|Monitor respiratory rate and depth. Note use of accessory muscles or work of breathing.||Rapid, shallow respiration occur because of hypoxemia, stress, and circulating endotoxins. Hypoventilation and dyspnea reflect ineffective compensatory mechanisms and are indications that ventilatory support is needed.|
|Auscultate breath sounds. Note for crackles, stridor, wheezes, and areas of decreased or absent ventilation.||Respiratory distress and the presence of adventitious sounds are indicators of atelectasis, interstitial edema, and pulmonary congestion.|
|Assess for changes in sensorium (confusion, lethargy, personality changes, stupor, delirium, and coma).||Cerebral function is very sensitive to decrease in oxygenation such as hypoxemia, or reduced perfusion.|
|Note for a presence of circumoral cyanosis.||Circumoral cyanosis indicates inadequate central oxygenation and hypoxemia.|
|Note cough and purulent sputum production.||Pneumonia is a common nosocomial infection that occurs by aspiration of oropharyngeal organisms or spread from other sites.|
|Reposition client frequently. Encourage coughing and deep-breathing exercises. Suction, as indicated.||Good pulmonary toilet is important for minimizing ventilation/perfusion imbalance and for mobilizing and facilitating removal of secretions to maximize gas exchange.|
|Maintain client airway. Place client in a position of comfort with the head of bed elevated 30 to 45°.||Elevating the head of bed enhances lung expansion and reduces respiratory effort.|
|Monitor ABGs and pulse oximetry.||Hypoxemia is related to decreased ventilation and pulmonary changes (i.e. atelectasis, interstitial edema and pulmonary shunting) and increased oxygen demands caused by fever or infection. Respiratory acidosis (ph below 7.35 and PaCO2 higher than 40 mm Hg) happens due to hypoventilation and ventilation-perfusion imbalance. As septic condition worsens, metabolic acidosis (ph below 7.35 and HCO3 less than 22-24 mEq/L) develops as a result of build up of lactic acid from anaerobic metabolism.|

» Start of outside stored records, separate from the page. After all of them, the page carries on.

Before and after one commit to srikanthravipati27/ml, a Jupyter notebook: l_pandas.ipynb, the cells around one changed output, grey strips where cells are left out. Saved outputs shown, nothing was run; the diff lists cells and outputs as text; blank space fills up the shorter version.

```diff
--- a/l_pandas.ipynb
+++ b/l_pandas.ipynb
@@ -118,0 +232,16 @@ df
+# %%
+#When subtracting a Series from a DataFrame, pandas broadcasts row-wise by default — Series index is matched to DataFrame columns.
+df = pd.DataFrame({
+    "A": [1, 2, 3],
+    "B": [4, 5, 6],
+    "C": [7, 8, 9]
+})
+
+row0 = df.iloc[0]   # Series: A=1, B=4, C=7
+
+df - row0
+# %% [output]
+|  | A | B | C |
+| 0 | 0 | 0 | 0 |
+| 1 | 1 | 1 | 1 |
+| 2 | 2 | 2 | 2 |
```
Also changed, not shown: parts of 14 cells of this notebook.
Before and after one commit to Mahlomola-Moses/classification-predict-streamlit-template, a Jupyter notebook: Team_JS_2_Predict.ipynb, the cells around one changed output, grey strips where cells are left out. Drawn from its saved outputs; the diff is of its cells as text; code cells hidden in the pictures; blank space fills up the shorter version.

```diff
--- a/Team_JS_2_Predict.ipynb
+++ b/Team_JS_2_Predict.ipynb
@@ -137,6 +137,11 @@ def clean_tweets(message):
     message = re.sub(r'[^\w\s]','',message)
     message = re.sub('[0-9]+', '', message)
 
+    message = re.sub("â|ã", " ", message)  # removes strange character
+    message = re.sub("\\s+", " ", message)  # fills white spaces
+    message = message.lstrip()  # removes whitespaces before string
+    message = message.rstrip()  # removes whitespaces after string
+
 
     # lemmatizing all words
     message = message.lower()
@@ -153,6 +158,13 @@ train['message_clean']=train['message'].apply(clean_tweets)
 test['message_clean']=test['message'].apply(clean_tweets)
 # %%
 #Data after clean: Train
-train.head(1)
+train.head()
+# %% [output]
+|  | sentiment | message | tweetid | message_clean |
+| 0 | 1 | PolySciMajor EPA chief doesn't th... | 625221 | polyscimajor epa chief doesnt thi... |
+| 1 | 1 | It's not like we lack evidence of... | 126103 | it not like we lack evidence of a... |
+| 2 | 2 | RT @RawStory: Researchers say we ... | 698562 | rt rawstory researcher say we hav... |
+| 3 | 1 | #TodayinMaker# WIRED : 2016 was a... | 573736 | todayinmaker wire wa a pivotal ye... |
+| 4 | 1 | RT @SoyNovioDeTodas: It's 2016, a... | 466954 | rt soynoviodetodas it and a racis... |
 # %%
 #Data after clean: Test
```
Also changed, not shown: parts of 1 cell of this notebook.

|Review serial chest x-rays.||Changes on x-ray reflect progression or resolution of pulmonary complications, such as infiltrates and edema.|
|Administer red blood cells (RBCs), as indicated.||May be required to improve available oxygen to treat sepsis-induced hypoperfusion, or when the hematocrit falls below 30%.|
|Provide supplemental oxygen via appropriate route: nasal cannula, mask, or high-flow rebreathing mask.||Supplemental oxygen is important for correction of hypoxemia with failing respiratory effort or progressing acidosis.|
You may also like the following posts and care plans:
- Nursing Care Plan: The Ultimate Guide and Database – the ultimate database of nursing care plans for different diseases and conditions! Get the complete list!
- Nursing Diagnosis: The Complete Guide and List – archive of different nursing diagnoses with their definition, related factors, goals and nursing interventions with rationale.
Hematologic and Lymphatic Care Plans
Care plans related to the hematologic and lymphatic system:
- Anaphylactic Shock | 4 Care Plans
- Anemia | 4 Care Plans
- Aortic Aneurysm | 4 Care Plans
- Deep Vein Thrombosis | 5 Care Plans
- Disseminated Intravascular Coagulation | 4 Care Plans
- Hemophilia | 5 Care Plans
- Leukemia | 5 Care Plans
- Lymphoma | 3 Care Plans
- Sepsis and Septicemia | 6 Care Plans
- Sickle Cell Anemia Crisis | 6 Care Plans